===== GIVEN INFORMATION =====

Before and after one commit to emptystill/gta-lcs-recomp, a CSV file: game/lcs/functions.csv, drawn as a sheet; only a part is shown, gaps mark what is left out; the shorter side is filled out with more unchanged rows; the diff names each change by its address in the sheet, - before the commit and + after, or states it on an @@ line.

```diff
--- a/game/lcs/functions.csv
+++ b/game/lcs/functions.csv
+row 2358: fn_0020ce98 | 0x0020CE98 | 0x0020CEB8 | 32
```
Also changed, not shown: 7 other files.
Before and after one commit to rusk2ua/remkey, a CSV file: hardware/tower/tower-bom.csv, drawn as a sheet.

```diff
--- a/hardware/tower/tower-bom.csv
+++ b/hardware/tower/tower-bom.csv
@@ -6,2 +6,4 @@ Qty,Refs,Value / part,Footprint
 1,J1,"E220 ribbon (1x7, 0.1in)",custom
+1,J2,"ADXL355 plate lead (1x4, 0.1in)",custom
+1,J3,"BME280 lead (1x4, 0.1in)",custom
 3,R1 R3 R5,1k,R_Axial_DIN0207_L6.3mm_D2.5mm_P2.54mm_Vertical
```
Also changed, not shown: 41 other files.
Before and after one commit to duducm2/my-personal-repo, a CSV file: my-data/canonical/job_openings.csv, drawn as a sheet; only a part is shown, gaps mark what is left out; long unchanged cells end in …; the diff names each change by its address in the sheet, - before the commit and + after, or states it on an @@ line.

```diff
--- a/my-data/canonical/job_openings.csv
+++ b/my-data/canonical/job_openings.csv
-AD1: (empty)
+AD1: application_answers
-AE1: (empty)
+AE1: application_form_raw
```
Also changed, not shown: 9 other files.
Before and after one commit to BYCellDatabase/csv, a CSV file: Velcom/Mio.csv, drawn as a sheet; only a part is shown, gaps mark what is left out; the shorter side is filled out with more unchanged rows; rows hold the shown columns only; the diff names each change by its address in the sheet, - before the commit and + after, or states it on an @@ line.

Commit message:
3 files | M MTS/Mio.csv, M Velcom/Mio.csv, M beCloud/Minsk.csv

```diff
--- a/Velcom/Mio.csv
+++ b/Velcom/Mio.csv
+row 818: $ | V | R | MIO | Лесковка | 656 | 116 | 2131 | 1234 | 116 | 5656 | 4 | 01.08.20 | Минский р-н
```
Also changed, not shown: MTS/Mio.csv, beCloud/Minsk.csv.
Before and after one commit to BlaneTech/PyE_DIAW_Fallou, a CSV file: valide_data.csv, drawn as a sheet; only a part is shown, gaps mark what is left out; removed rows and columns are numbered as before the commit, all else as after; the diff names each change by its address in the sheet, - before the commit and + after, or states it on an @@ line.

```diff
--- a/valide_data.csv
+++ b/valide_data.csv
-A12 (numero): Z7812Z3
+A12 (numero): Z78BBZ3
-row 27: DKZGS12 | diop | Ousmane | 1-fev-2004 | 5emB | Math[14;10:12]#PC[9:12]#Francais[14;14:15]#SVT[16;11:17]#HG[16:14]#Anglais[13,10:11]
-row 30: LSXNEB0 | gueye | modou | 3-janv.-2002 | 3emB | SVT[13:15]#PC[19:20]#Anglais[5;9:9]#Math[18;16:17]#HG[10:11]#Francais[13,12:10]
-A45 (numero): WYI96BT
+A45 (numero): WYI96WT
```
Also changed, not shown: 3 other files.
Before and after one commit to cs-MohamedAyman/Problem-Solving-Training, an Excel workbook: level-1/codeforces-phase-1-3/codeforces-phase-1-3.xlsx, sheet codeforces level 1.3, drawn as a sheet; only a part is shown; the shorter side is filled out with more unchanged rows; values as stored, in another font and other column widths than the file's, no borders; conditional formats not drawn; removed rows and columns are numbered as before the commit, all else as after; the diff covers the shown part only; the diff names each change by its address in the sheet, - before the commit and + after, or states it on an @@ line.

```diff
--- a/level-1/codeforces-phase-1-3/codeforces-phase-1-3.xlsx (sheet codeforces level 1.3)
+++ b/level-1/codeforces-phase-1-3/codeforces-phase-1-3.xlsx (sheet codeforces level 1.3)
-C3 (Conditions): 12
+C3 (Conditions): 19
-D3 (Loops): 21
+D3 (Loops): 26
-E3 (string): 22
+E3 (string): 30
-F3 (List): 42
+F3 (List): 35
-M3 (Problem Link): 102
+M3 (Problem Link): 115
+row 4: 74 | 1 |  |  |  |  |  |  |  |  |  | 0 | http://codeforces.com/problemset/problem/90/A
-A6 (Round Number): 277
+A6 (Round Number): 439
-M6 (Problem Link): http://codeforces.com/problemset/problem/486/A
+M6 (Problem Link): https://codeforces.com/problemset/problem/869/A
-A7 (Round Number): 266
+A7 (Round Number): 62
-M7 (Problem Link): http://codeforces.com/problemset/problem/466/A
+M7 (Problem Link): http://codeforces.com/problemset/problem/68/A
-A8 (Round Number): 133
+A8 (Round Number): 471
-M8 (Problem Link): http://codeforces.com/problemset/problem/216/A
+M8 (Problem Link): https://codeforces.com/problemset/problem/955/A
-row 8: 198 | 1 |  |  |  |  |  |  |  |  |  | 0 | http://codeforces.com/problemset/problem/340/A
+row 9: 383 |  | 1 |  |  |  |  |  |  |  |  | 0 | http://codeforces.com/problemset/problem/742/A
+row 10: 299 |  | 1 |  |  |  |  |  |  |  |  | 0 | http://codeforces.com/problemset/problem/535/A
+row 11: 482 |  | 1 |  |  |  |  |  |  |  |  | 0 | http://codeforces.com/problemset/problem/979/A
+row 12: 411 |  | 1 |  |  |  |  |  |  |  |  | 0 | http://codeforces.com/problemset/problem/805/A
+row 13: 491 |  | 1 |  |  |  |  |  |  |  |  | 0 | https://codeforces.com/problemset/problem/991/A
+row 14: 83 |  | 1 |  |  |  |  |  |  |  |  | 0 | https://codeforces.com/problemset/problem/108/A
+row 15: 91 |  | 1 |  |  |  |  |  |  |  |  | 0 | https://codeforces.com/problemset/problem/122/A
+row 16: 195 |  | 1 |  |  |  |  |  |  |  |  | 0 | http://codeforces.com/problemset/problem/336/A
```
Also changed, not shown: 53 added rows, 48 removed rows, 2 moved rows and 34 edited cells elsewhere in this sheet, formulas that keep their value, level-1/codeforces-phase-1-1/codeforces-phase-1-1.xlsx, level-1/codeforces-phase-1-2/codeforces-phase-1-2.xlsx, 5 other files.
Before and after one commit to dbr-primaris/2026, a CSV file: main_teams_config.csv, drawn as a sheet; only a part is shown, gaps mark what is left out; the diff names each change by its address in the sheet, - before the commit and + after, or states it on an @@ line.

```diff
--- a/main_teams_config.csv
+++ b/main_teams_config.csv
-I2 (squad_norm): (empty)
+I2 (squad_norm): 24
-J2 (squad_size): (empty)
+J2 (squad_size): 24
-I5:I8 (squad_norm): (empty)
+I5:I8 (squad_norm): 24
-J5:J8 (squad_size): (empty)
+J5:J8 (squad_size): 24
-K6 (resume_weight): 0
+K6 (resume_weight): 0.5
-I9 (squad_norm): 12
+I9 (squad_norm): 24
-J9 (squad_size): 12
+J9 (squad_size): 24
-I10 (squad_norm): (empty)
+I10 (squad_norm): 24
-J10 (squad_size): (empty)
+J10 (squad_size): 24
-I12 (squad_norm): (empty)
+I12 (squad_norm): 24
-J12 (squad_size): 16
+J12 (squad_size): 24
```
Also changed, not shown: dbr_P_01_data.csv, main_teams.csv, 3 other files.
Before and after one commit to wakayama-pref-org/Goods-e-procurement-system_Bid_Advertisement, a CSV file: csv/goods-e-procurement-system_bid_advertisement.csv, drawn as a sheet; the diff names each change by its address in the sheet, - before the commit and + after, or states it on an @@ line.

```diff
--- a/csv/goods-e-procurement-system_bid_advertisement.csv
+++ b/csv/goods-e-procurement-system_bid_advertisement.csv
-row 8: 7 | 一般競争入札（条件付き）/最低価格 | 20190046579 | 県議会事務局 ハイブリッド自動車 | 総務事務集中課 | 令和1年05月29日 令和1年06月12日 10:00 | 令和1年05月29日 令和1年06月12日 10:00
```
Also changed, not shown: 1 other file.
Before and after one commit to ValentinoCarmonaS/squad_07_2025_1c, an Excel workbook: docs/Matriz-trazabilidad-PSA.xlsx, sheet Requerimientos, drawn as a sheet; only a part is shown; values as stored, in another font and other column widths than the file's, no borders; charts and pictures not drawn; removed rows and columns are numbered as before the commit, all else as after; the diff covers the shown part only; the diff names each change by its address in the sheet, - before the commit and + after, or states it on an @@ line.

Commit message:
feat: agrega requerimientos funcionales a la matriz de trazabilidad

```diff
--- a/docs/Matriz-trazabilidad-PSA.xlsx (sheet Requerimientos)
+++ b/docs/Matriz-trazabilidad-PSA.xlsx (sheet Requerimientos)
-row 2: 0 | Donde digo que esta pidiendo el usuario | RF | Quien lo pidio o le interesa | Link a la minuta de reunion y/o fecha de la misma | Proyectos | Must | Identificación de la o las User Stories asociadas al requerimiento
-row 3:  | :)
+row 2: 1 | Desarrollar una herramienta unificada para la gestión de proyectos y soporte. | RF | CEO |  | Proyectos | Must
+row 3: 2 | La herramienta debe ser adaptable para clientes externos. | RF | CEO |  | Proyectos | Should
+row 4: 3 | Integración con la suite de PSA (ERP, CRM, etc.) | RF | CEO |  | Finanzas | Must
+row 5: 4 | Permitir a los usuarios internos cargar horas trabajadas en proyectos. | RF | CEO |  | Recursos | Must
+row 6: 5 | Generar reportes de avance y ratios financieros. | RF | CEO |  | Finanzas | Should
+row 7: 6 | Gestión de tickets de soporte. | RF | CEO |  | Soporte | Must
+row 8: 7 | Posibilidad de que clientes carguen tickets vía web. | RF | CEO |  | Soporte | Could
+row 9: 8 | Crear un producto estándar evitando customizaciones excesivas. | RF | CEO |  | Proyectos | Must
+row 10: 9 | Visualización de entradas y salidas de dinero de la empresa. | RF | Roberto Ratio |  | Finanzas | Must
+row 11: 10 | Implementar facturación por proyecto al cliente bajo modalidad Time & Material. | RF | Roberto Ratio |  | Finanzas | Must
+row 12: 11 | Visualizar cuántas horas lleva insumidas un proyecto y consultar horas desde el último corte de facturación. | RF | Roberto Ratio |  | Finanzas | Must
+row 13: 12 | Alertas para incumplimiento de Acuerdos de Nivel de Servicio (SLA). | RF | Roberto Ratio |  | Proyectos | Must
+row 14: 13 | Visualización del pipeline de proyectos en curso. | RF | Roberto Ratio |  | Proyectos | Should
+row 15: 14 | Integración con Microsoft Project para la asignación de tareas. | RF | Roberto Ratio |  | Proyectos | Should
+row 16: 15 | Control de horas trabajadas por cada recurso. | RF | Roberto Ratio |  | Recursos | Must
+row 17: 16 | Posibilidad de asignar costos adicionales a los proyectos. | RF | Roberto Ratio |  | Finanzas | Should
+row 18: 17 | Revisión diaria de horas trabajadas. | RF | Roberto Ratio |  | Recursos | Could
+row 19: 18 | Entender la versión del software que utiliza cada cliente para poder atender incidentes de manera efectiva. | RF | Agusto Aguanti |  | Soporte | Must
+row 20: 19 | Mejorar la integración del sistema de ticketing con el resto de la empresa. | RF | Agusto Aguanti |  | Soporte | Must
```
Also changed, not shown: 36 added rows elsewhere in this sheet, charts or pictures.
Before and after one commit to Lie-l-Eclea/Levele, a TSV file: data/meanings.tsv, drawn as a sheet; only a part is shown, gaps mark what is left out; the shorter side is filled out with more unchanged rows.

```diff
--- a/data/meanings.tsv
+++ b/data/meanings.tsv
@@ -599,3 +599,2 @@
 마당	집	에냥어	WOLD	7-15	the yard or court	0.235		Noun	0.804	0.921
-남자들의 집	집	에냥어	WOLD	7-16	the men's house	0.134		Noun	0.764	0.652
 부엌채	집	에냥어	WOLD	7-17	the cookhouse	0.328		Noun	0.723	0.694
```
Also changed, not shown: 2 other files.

=====

Restate verbatim all lines from the start of the data through the line containing "Also changed, not shown: 9 other files.", with both ends kept.

Before and after one commit to emptystill/gta-lcs-recomp, a CSV file: game/lcs/functions.csv, drawn as a sheet; only a part is shown, gaps mark what is left out; the shorter side is filled out with more unchanged rows; the diff names each change by its address in the sheet, - before the commit and + after, or states it on an @@ line.

```diff
--- a/game/lcs/functions.csv
+++ b/game/lcs/functions.csv
+row 2358: fn_0020ce98 | 0x0020CE98 | 0x0020CEB8 | 32
```
Also changed, not shown: 7 other files.
Before and after one commit to rusk2ua/remkey, a CSV file: hardware/tower/tower-bom.csv, drawn as a sheet.

```diff
--- a/hardware/tower/tower-bom.csv
+++ b/hardware/tower/tower-bom.csv
@@ -6,2 +6,4 @@ Qty,Refs,Value / part,Footprint
 1,J1,"E220 ribbon (1x7, 0.1in)",custom
+1,J2,"ADXL355 plate lead (1x4, 0.1in)",custom
+1,J3,"BME280 lead (1x4, 0.1in)",custom
 3,R1 R3 R5,1k,R_Axial_DIN0207_L6.3mm_D2.5mm_P2.54mm_Vertical
```
Also changed, not shown: 41 other files.
Before and after one commit to duducm2/my-personal-repo, a CSV file: my-data/canonical/job_openings.csv, drawn as a sheet; only a part is shown, gaps mark what is left out; long unchanged cells end in …; the diff names each change by its address in the sheet, - before the commit and + after, or states it on an @@ line.

```diff
--- a/my-data/canonical/job_openings.csv
+++ b/my-data/canonical/job_openings.csv
-AD1: (empty)
+AD1: application_answers
-AE1: (empty)
+AE1: application_form_raw
```
Also changed, not shown: 9 other files.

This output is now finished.